Since Tropical Storm Hermine has left the area, National Park Service biotechnicians have been hard at work determining the status of the remaining sea turtle nests along the Cape Hatteras National Seashore.
Sea turtles had a banner year on the islands in 2016, breaking the record number of nests within the seashore with a total of 323 nests that had been reported by last week. The former record was set in 2015 with a total of 289 nests.
In the past weeks, many sea turtle nests have hatched. However, the ones that remained when Hermine passed over the Outer Banks on Sept. 3 were subject to big swells and standing ocean water.
Overall, after the storm, there were a total of 47 nests that were completely lost or inundated with excessive amounts of ocean water. This is a little less than half of the 121 total nests that were still on the beaches when Hermine arrived.
Lead biological science technician William Thompson and his team have been going to every sea turtle nest within the seashore from Bodie Island to Ocracoke and have been assessing which ones were lost and which have survived.
The team uses GPS coordinates, measurements from storm markers that lead them to the nest site, and the transponder balls – or the orange balls that are placed in front of each nest – to determine if the nest is lost or not.
The team has already visited every nest site, but Thompson notes that the end results may change.
“The overall numbers will change within the next few days because we’re giving some nests the benefit of the doubt until we remove them,” says Thompson.

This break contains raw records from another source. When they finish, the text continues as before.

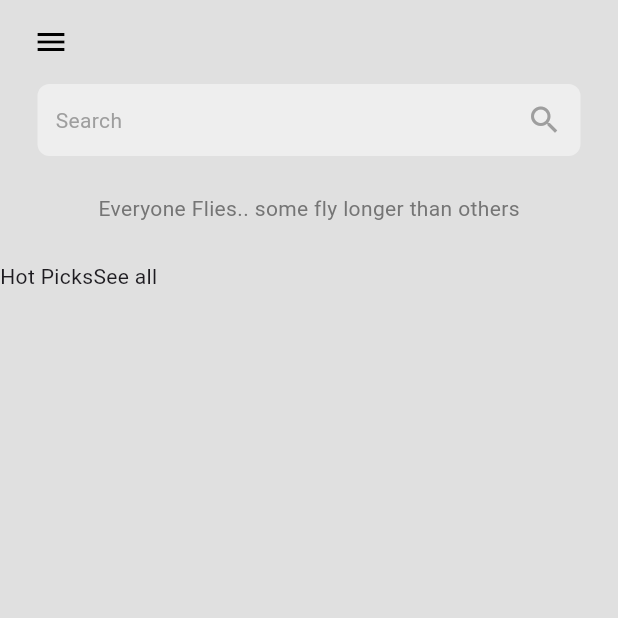
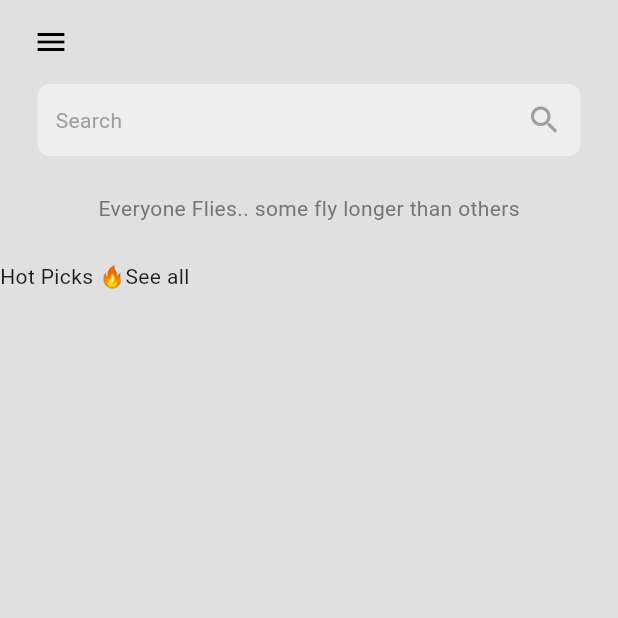
Before and after one commit to Emmanuel246/sneakerapp, a Flutter app: the HomePage screen opened directly, on a phone screen of 412 x 824 dp, the top half of it. Run offline on Flutter 3.47's test engine with Material 3 defaults, Android fonts, the phone set to English and light mode, and no system bars; drawn by our look-alikes of google_nav_bar.

Commit message:
Fire emoji

```diff
--- a/lib/pages/shop_page.dart
+++ b/lib/pages/shop_page.dart
@@ -29,7 +29,7 @@ class ShopPage extends StatelessWidget {
         // hotpicks
         const Row(
           children:  [
-            Text('Hot Picks'),
+            Text('Hot Picks 🔥'),
             Text('See all')
           ],
         )
```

On Ocracoke Island, 33 nests are still remaining on the seashore, and of those 33, staff biologists say 18 look like they are still viable, while 15 have been inundated with ocean water excessively and may no longer be viable.

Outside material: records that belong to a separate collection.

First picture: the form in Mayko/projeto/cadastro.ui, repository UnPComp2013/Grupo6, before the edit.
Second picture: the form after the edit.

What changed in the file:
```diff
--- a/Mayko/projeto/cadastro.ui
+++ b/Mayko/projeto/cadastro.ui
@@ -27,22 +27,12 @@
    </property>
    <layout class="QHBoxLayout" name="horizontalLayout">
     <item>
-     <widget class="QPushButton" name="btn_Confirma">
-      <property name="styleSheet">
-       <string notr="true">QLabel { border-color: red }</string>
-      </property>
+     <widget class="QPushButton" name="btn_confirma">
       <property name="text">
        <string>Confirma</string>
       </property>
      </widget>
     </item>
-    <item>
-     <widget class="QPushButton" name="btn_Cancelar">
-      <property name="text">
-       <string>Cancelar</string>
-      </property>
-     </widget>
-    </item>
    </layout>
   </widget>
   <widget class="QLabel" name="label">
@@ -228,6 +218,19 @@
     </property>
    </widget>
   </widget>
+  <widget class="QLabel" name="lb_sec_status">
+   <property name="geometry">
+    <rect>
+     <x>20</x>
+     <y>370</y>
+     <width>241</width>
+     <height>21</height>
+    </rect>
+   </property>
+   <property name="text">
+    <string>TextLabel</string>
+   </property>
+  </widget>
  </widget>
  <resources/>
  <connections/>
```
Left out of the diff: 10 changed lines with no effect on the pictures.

On central Hatteras Island — Ramp 30 south to Hatteras Inlet — there are 41 nests remaining in the ground. Eleven nests were lost completely during the storm, and 10 nests were inundated with excessive amounts of ocean water.
In the Bodie Island district, there are two nests remaining on Bodie Island, and nine nests remaining from Ramp 30 to Rodanthe on Hatteras. Nine nests in the Bodie Island district were completely lost, and two nests were inundated with excessive ocean water.

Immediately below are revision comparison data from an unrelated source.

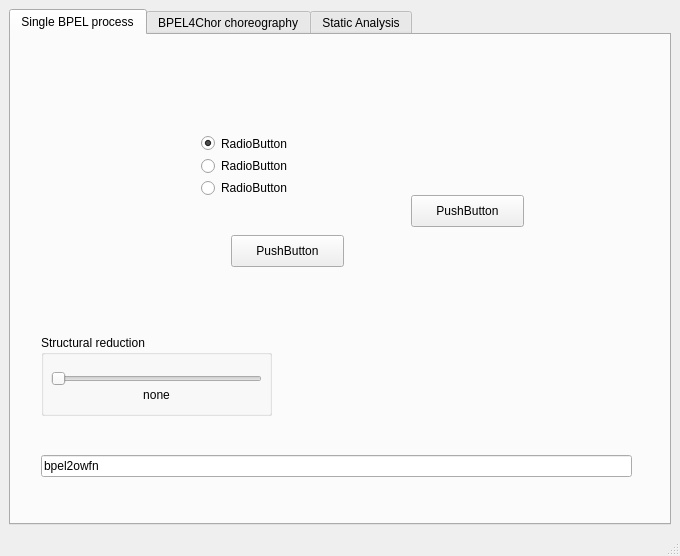
First picture: the form in bpel2owfn/gui/dialog.ui, repository nlohmann/service-technology.org, before the edit.
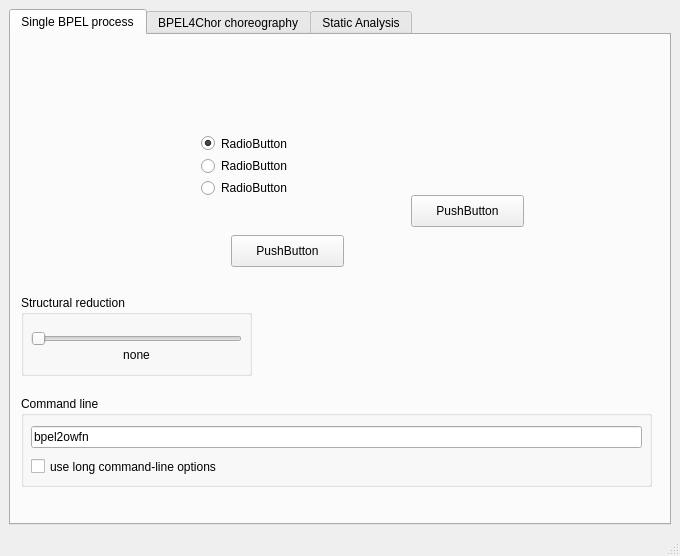
Second picture: the form after the edit. Icons and pictures are not drawn.

```diff
--- a/bpel2owfn/gui/dialog.ui
+++ b/bpel2owfn/gui/dialog.ui
@@ -76,8 +76,8 @@
        <widget class="QGroupBox" name="reduction_groupBox" >
         <property name="geometry" >
          <rect>
-          <x>30</x>
-          <y>300</y>
+          <x>10</x>
+          <y>260</y>
           <width>231</width>
           <height>81</height>
          </rect>
@@ -121,18 +121,47 @@
          </property>
         </widget>
        </widget>
-       <widget class="QLineEdit" name="systemcall_lineEdit" >
+       <widget class="QGroupBox" name="commandLine_groupBox" >
         <property name="geometry" >
          <rect>
-          <x>30</x>
-          <y>420</y>
-          <width>591</width>
-          <height>22</height>
+          <x>10</x>
+          <y>361</y>
+          <width>631</width>
+          <height>91</height>
          </rect>
         </property>
-        <property name="text" >
-         <string>bpel2owfn</string>
+        <property name="title" >
+         <string>Command line</string>
         </property>
+        <widget class="QLineEdit" name="commandLine_lineEdit" >
+         <property name="geometry" >
+          <rect>
+           <x>10</x>
+           <y>30</y>
+           <width>611</width>
+           <height>22</height>
+          </rect>
+         </property>
+         <property name="text" >
+          <string>bpel2owfn</string>
+         </property>
+         <property name="frame" >
+          <bool>true</bool>
+         </property>
+        </widget>
+        <widget class="QCheckBox" name="commandLine_checkBox" >
+         <property name="geometry" >
+          <rect>
+           <x>10</x>
+           <y>60</y>
+           <width>241</width>
+           <height>21</height>
+          </rect>
+         </property>
+         <property name="text" >
+          <string>use long command-line options</string>
+         </property>
+        </widget>
        </widget>
        <widget class="QWidget" name="" >
         <property name="geometry" >
```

“Considering the swell, and considering the weather that we had, this is a moderate loss to our turtle nests, and it’s a moderate loss compared to past storms,” says Thompson. “It’s nothing that I am 100 percent alarmed about, but also not something to take lightly.”
The term “inundated with ocean water” is important, as it’s an indication that these nests that have been underwater for long periods of time may not survive.
“They’ve been overwashed and sitting in standing water for so long that there is little to no viability for those nests,” says Thompson.
“…It’s not likely that nests that were inundated with saltwater will have a good hatch success, but we could see some surprises with parts of each nest.”
Thompson also reports that all nests that were completely lost on Hatteras Island occurred on the east-facing beaches, from Ramp 44 northward to Ramp 23.
“We did not completely lose any of our south-facing nests,” says Thompson. “Some may have been ‘lost’ because they were inundated with water, but we didn’t [physically] lose any nests on those beaches.”
The main reason for the loss, as well as the location of the losses, also wasn’t because of the storm itself, but because of the aftereffects.
“We were seeing a long duration of heavy swell on the ocean side. And that’s due to the storm getting back into the ocean, strengthening, and creating that big swell that we saw,” says Thompson.
“The storm itself wasn’t that bad, but yesterday the swell peaked,” he adds. “The fourth and the fifth [of September] were our worse swells this year as it pertains to sea turtle nesting.”
The overall loss of 47 nests isn’t good news, but at the same time, it isn’t necessarily a shocking turn of events either.
“Overall I wouldn’t consider this a surprise,” says Thompson. “All predicted swell heights and winds coincided with what the storm did. The surprise from the storm was the soundside flooding that had occurred after the storm had passed.”
At this point, all nests on the seashore have been looked into and have either been lost or protected in some shape or form. What this means is that the NPS can now expand the remaining nests when they’re getting close to being ready to hatch, reinstall filter fence, and lengthen the boundary lines to the shoreline as the swell recedes.
These tasks are all on the agenda for the biotechs in the coming week, which will be a solid step in getting the remaining resident sea turtle nests back to normal, post Hermine.